The stream was a blast, and I’ll be doing it again, on Thursday. I’ll be streaming Resident Evil 2 from seven. Something terrifying for Halloween.

It was shockingly easy to do and I’d recommend it.

The next step, I think is to come up with a format that would work for creative writing streams – I want to start doing streams about writing fiction and workshops, that sort of thing, but I need to do more background work first. Maybe if I get to the point where there’s a little community, even open mic night streams – y’know, bring a piece of poetry or short fiction and air it on stream for the crowd. If that’s something that interests you; let me know, I might be way out on a limb here.

Anyway. Scares. Zombies. Madcap commentary. Thursday, seven o’clock.

The Thunder Storm

There was a storm forecast for just after midnight, so I went to close the windows in my living room.

In the dark I could see the storm coming. The clouds were lit up from inside, silently flashing in the dark, humid night, marbled deep blue and purple and grey. The water of the wharf outside was flat as glass, with the occasional pin prick of rain. Save for the rolling clouds driving up from the south west and the ominous silent flashes of lightning hidden in the clouds, the night was utterly still.

Continue reading “The Thunder Storm”

Review – Fear and Loathing in America: The Brutal Odyssey of an Outlaw Journalist, 1968 – 1976 (Fear and Loathing Letters, Vol. 2)

Continuing from The Proud Highway: Saga of a Desperate Southern Gentleman 1955-1967 (Fear and Loathing Letters, Vol 1), Fear and Loathing in America is entertaining, interesting and at times, scathing. It showcases Thompson’s bizarre sense of humour, his desire to communicate ‘on a human level’ as he puts it, and his unfailing sense of civil liberty. It illustrates the personality already established in the public mind with letters ranging from missives fired off to sub-par clothing merchandisers, to back and forths in his complex relationship with Oscar Acosta, but it also feels like something is missing.

Continue reading “Review – Fear and Loathing in America: The Brutal Odyssey of an Outlaw Journalist, 1968 – 1976 (Fear and Loathing Letters, Vol. 2)”

Sense and Nonsense

I just read ‘Sense and Nonsense‘ (in Philosophy: Basic Readings ed. Nigel Warburton[1]) and it really resonated with me. I think it’ll resonate with anyone who’s been reading an overwrought essay – academic or otherwise – and found themselves grinding their teeth and growling ‘what is this person trying to say?’ under their breath.

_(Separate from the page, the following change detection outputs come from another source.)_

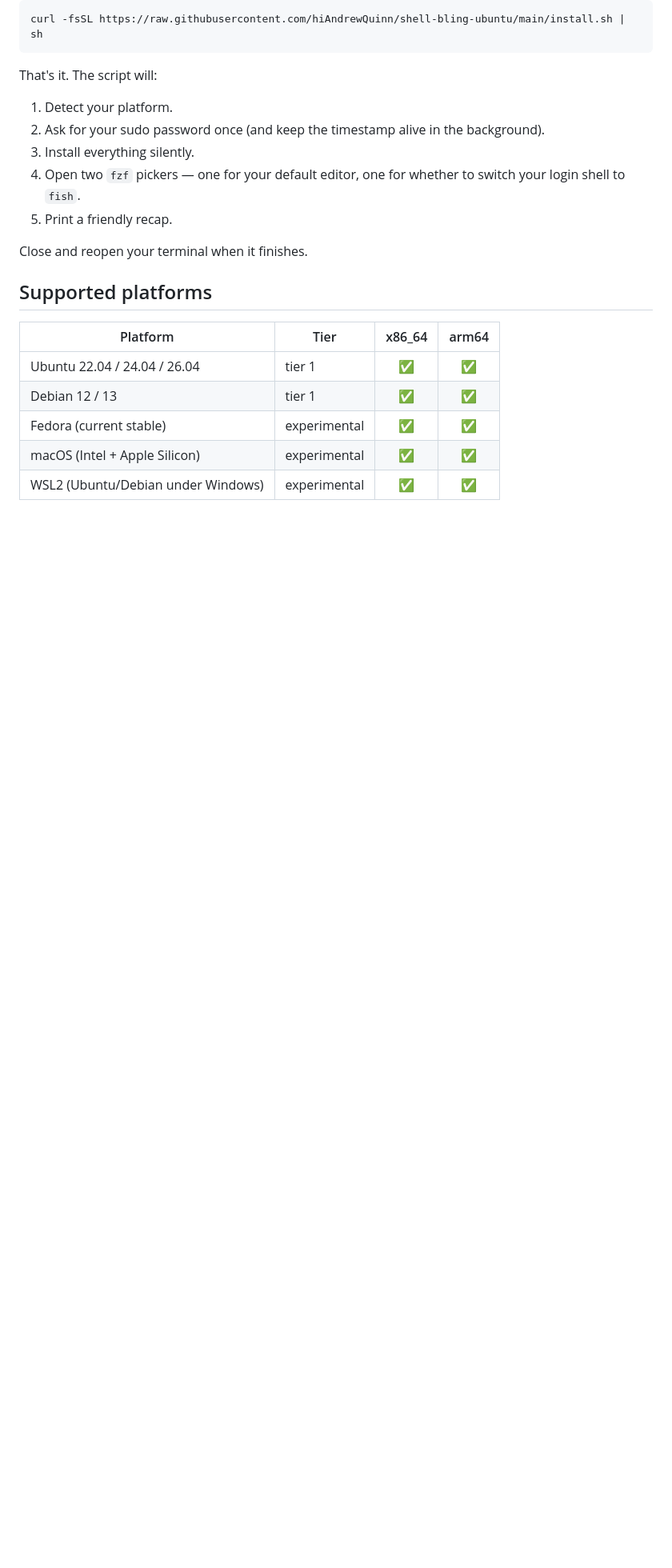
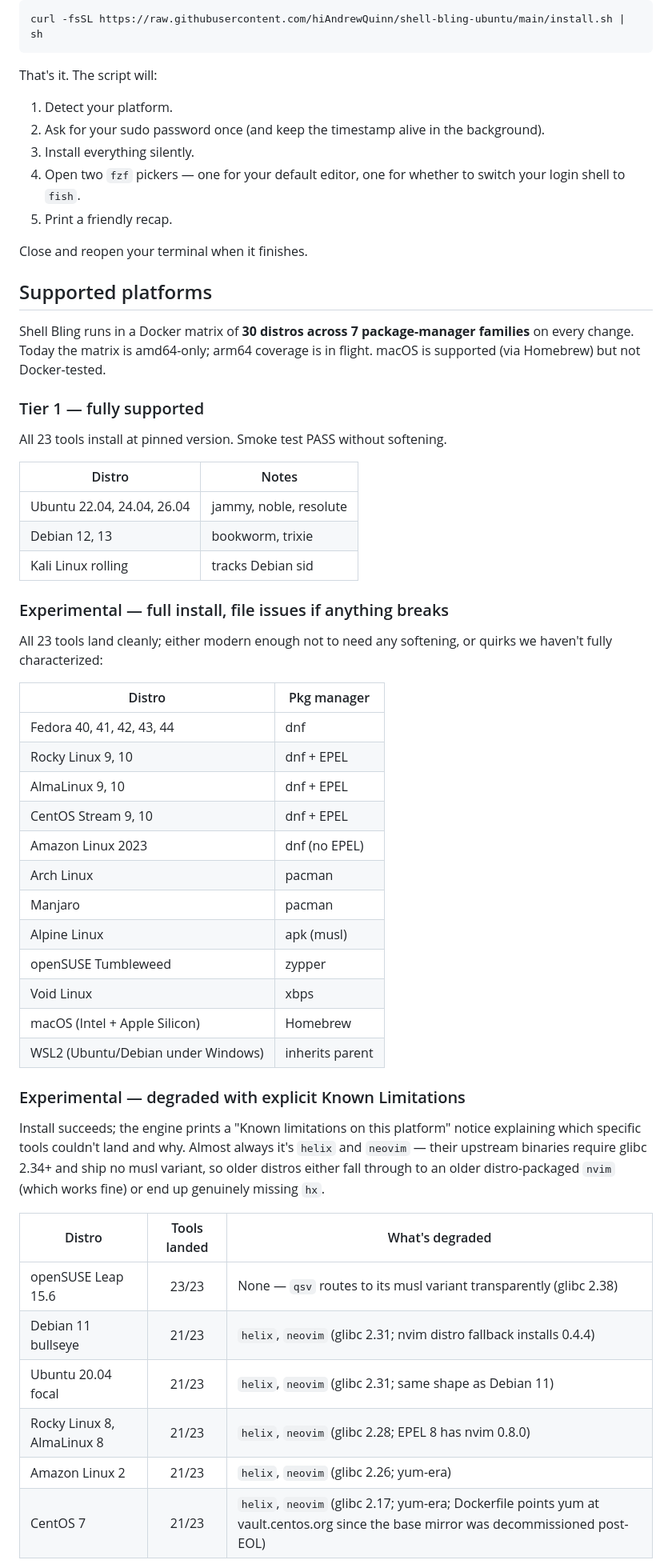
Before and after one commit to hiAndrewQuinn/shell-bling-ubuntu, a Markdown page: README.md, the part around one of its changes. Shown at 80% size. Rendered like a GitHub page; blank space fills up the shorter version.

Commit message:
docs(R8.0): replace stale Supported Platforms table with full distro matrix
The README's "Supported platforms" section was a 5-row prose summary
written when the matrix was 5 distros (Ubuntu/Debian/Fedora/macOS/WSL).
After R6 + R7 it's 30 distros across 7 package-manager families. The
old table also claimed arm64 ✅ across the board, which we haven't
actually verified — arm64 is in flight as R8.1-R8.3.

Replaces the section with three structured tables:

  * Tier 1 — fully supported, all 23 tools at pinned version, smoke
    test PASS without any softening env vars. Currently:
    Ubuntu 22.04/24.04/26.04, Debian 12/13, Kali rolling.

  * Experimental — full install. All 23 tools land cleanly; either
    modern enough not to need softening, or the family wasn't
    deeply enough exercised to warrant a tier-1 claim. Fedora 40-44,
    Rocky/Alma/CentOS Stream 9-10, AL2023, Arch, Manjaro, Alpine,
    openSUSE Tumbleweed, Void Linux, macOS, WSL2.

  * Experimental — degraded with Known Limitations. Install succeeds;
    the engine prints a "Known limitations on this platform" notice
    explaining what couldn't land. Lists what's specifically degraded
    on each old-glibc distro (Debian 11, Ubuntu 20.04, Rocky/Alma 8,
    Amazon Linux 2, CentOS 7, openSUSE Leap 15.6).

Plus a "What we don't test" subsection documenting the deliberate
non-targets (NixOS, immutable OSes, BSDs, SLES 15 subscription-only,
downstream-of-supported distros that are covered transitively).

Also adds a one-line explanation of the GLIBC_MIN gnu→musl fallback
for legacy distros (bat, fd, eza, lsd, starship route to musl
automatically).

No code changes.

```diff
--- a/README.md
+++ b/README.md
@@ -23,10 +23,54 @@ Close and reopen your terminal when it finishes.
 
 ## Supported platforms
 
-| Platform                              | Tier         | x86_64 | arm64 |
-| ------------------------------------- | ------------ | :----: | :---: |
-| Ubuntu 22.04 / 24.04 / 26.04          | tier 1       |   ✅   |   ✅  |
-| Debian 12 / 13                        | tier 1       |   ✅   |   ✅  |
-| Fedora (current stable)               | experimental |   ✅   |   ✅  |
-| macOS (Intel + Apple Silicon)         | experimental |   ✅   |   ✅  |
-| WSL2 (Ubuntu/Debian under Windows)    | experimental |   ✅   |   ✅  |
+Shell Bling runs in a Docker matrix of **30 distros across 7 package-manager
+families** on every change. Today the matrix is amd64-only; arm64 coverage
+is in flight. macOS is supported (via Homebrew) but not Docker-tested.
+
+### Tier 1 — fully supported
+
+All 23 tools install at pinned version. Smoke test PASS without softening.
+
+| Distro                                 | Notes                       |
+| -------------------------------------- | --------------------------- |
+| Ubuntu 22.04, 24.04, 26.04             | jammy, noble, resolute      |
+| Debian 12, 13                          | bookworm, trixie            |
+| Kali Linux rolling                     | tracks Debian sid           |
+
+### Experimental — full install, file issues if anything breaks
+
+All 23 tools land cleanly; either modern enough not to need any softening,
+or quirks we haven't fully characterized:
+
+| Distro                                 | Pkg manager      |
+| -------------------------------------- | ---------------- |
+| Fedora 40, 41, 42, 43, 44              | dnf              |
+| Rocky Linux 9, 10                      | dnf + EPEL       |
+| AlmaLinux 9, 10                        | dnf + EPEL       |
+| CentOS Stream 9, 10                    | dnf + EPEL       |
+| Amazon Linux 2023                      | dnf (no EPEL)    |
+| Arch Linux                             | pacman           |
+| Manjaro                                | pacman           |
+| Alpine Linux                           | apk (musl)       |
+| openSUSE Tumbleweed                    | zypper           |
+| Void Linux                             | xbps             |
+| macOS (Intel + Apple Silicon)          | Homebrew         |
+| WSL2 (Ubuntu/Debian under Windows)     | inherits parent  |
+
+### Experimental — degraded with explicit Known Limitations
+
+Install succeeds; the engine prints a "Known limitations on this platform"
+notice explaining which specific tools couldn't land and why. Almost always
+it's `helix` and `neovim` — their upstream binaries require glibc 2.34+ and
+ship no musl variant, so older distros either fall through to an older
+distro-packaged `nvim` (which works fine) or end up genuinely missing `hx`.
+
+| Distro                                 | Tools landed | What's degraded |
+| -------------------------------------- | :----------: | --------------- |
+| openSUSE Leap 15.6                     | 23/23        | None — `qsv` routes to its musl variant transparently (glibc 2.38) |
+| Debian 11 bullseye                     | 21/23        | `helix`, `neovim` (glibc 2.31; nvim distro fallback installs 0.4.4) |
+| Ubuntu 20.04 focal                     | 21/23        | `helix`, `neovim` (glibc 2.31; same shape as Debian 11) |
+| Rocky Linux 8, AlmaLinux 8             | 21/23        | `helix`, `neovim` (glibc 2.28; EPEL 8 has nvim 0.8.0) |
+| Amazon Linux 2                         | 21/23        | `helix`, `neovim` (glibc 2.26; yum-era) |
+| CentOS 7                               | 21/23        | `helix`, `neovim` (glibc 2.17; yum-era; Dockerfile points yum at vault.centos.org since the base mirror was decommissioned post-EOL) |
+
```
Also changed, not shown: other parts of README.md (+25 -1 lines).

It’s also a nice little manifesto – ‘have something to say and say it as clearly as you can’ is a great aim for any writer.


  1. Also recommended, though I’m only about 30 pages in.